Who is Your Neighbor?


Christ rarely answered a question simply. When he was asked he would answer with a question or a story. Often questions were asked to discover the minimum requirement or to look good in the eyes of those who heard. Jesus never let the asker slide. He’s answers pushed the boundaries, left hearers speechless, and infuriated leaders by putting the burden on them.

One day he was asked a simple question by a religious leader, “who is my neighbor.” A simple question, a simple response. Right?

Looking at Luke 10: 25, we see the question that preceded “who is my neighbor” was “Teacher, what must I do to inherit eternal life?” The answer to this was quoted from Deuteronomy 6: 5, “To love the Lord your God with your whole mind, your whole being, and all your strength,” and Leviticus 19: 18, “you must love your neighbor as yourself.”

The question was asked to seek the limit of responsibility through a definition of neighbor. If my neighbor is only the person to the left or right of me then I can simply be kind to two people and call it a day.

Christ did not answer the religious leader’s question by saying your neighbor is the man or woman beside you, or the one who lives righteously, or those with the same nationality/view points/ religious affiliation/ sexual preference. No. Instead he took the burden off of the one receiving help entirely and placed it solely on the one who witnessed the need.

In Luke 10: 30-37, the two religious leaders in the story, the two one would expect or at least hope would extend aid, for whatever reason went out of their way to avoid the injured man’s need. Instead a Samaritan (whom Jews thought very little of) extended unconditional help.

Many times we are rushing from one crazy responsibility to another with little time left for real ministry. Perhaps we are so quickly rushing to our next business meeting we haven’t taken a moment to learn the name of the man sitting at the stoplight every morning as we rush by, but he has been a fixture in our day for years. Perhaps a friend is hospitalized and we are so busy doing “ministry” she is home and well before we have time to even call or offer up a prayer.

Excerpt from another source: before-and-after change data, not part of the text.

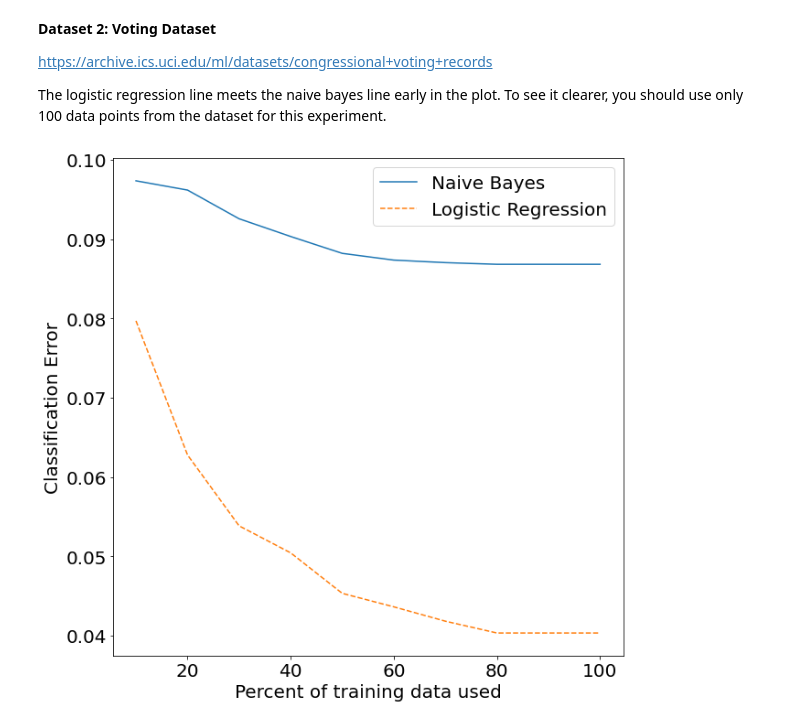
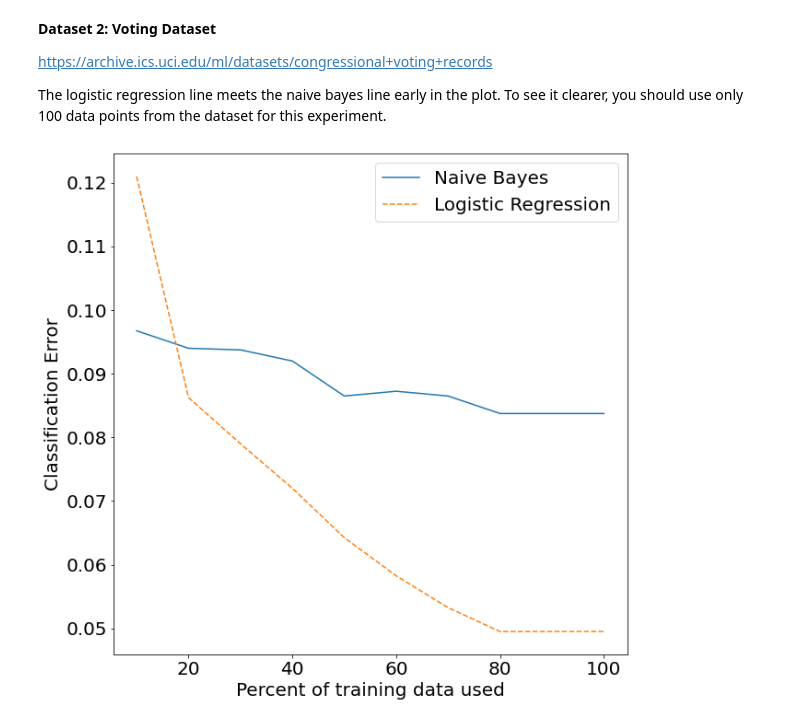
Before and after one commit to sarloet/Foundations-of-Data-Science, a Jupyter notebook: Practical 2/Practical2_Sarah_Najma.ipynb, the cells around one changed output. Cells and saved outputs as stored; diff of their text form; code cells hidden in the pictures.

```diff
--- a/Practical 2/Practical2_Sarah_Najma.ipynb
+++ b/Practical 2/Practical2_Sarah_Najma.ipynb
@@ -453,6 +451,7 @@ def compareNBCvsLR(nbc, lr, X, y, num_runs=200, num_splits=10):
     lr_test_amatrix= np.zeros((num_runs, num_splits))
     nbc_test_amatrix= np.zeros((num_runs, num_splits))
 
+
     for run in range(num_runs):
         N=X.shape[0]
         Ntrain = int(0.8 * N)
@@ -463,8 +462,6 @@ def compareNBCvsLR(nbc, lr, X, y, num_runs=200, num_splits=10):
         ytest = y[shuffler[Ntrain:]]
 
         for split in range(num_splits):
-            lr_test_accuracy=[]
-            nbc_test_accuracy=[]
             #Increase percentage with each split
             perc_train = ((split + 1) * (100/num_splits))/100
             inx_train = int(X.shape[0]*perc_train)
@@ -479,10 +476,12 @@ def compareNBCvsLR(nbc, lr, X, y, num_runs=200, num_splits=10):
             y_ped_nb = nbc.predict(Xtest)
             nbc_test_amatrix[run,split]=np.mean(ytest != y_ped_nb)
 
+
     tst_errs_lr=np.mean(lr_test_amatrix, axis=0)
     tst_errs_nbc=np.mean(nbc_test_amatrix, axis=0)
 
-    return tst_errs_nbc, tst_errs_lr
+    #return tst_errs_nbc, tst_errs_lr
+    return test_errs_nbc.mean(axis=0),test_errs_lr.mean(axis=0)
     ###################################################
     ##### YOUR CODE ENDS HERE #########################
     ###################################################
@@ -577,38 +582,34 @@ voting = pd.read_csv('./datasets/voting.csv')
 
 #voting.info()
 
 #Get rid of NA values
 voting = voting.dropna(axis=0)
 
+#Only 100 data points
+voting=voting.sample(n = 100, replace = False)
+
 #Create the y with the categories democrat=0,republican=1
 voting.label = voting.label.map(dict(democrat=0,republican=1))
 y = voting.label.to_numpy()
 voting = voting.drop(columns=['label'])
 
 for col in voting.columns:
     voting.loc[:,col]=voting.loc[:,col].map(dict(y=1,n=0))
 
 
-#Only 100 data points
-voting.sample(n = 100, replace = False)
-
 X=voting.to_numpy()
-
-#Only 100 data points
-#X=X[:100,:]
-#y=y[:100]
 
 
 #Get Classifiers
 nbc = NBC(feature_types=['b'] * 16)
 LR = LogisticRegression()
 
 tst_errs_nbc, tst_errs_lr = compareNBCvsLR(nbc, LR, X, y)
 
 makePlot(tst_errs_nbc, tst_errs_lr)
 
 ###################################################
 ##### YOUR CODE ENDS HERE #########################
 ###################################################
 # %% [output]
-[figure, old version]
+[figure, new version]
```
Also changed, not shown: parts of 5 cells of this notebook.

I have been guilty of being the Levite who passed on the other side. I had it in my head that I was busy doing ministry and in the process failed to see the opportunity. Rushing to my position where I felt nothing would get done without me I neglected the need placed in my path to truly show God’s love. I continuously find myself here. And yet the burden is not on those around me. The burden is on me.

In John 4: 4-26, Christ showed us an example of this kind of love. He showed us how to love a neighbor when he spoke with the woman at the well. Had he held to the customs of the day he never would have entered the town, he would have walked around it. Instead he chose to enter, to sit at the well alone, and to wait for this Samaritan woman. When she offered him a drink he offered her eternal life. He offered her kindness when she had seen so little in her life. He spoke to a woman, a Samaritan as an equal. He asked her questions. He dove into her life and patiently brought her truths to light. The Savior of the universe stopped for a drink and heard a woman’s need.

It wasn’t the first time he heard a hurting woman at a well, said here I am and offered more. Genesis 16 tells us a woman named Hagar was forced from her home, wandering in the desert when God heard her cries. She named him the God who sees and he blessed her with life and a promise of a future. (Hagar: The Other Wife http://www.hopengriffin.com/wife/)

He offers the same to us. He sees us. He hears us. He loves us. He asks us to do the same for our neighbors.


Hope Griffin Turner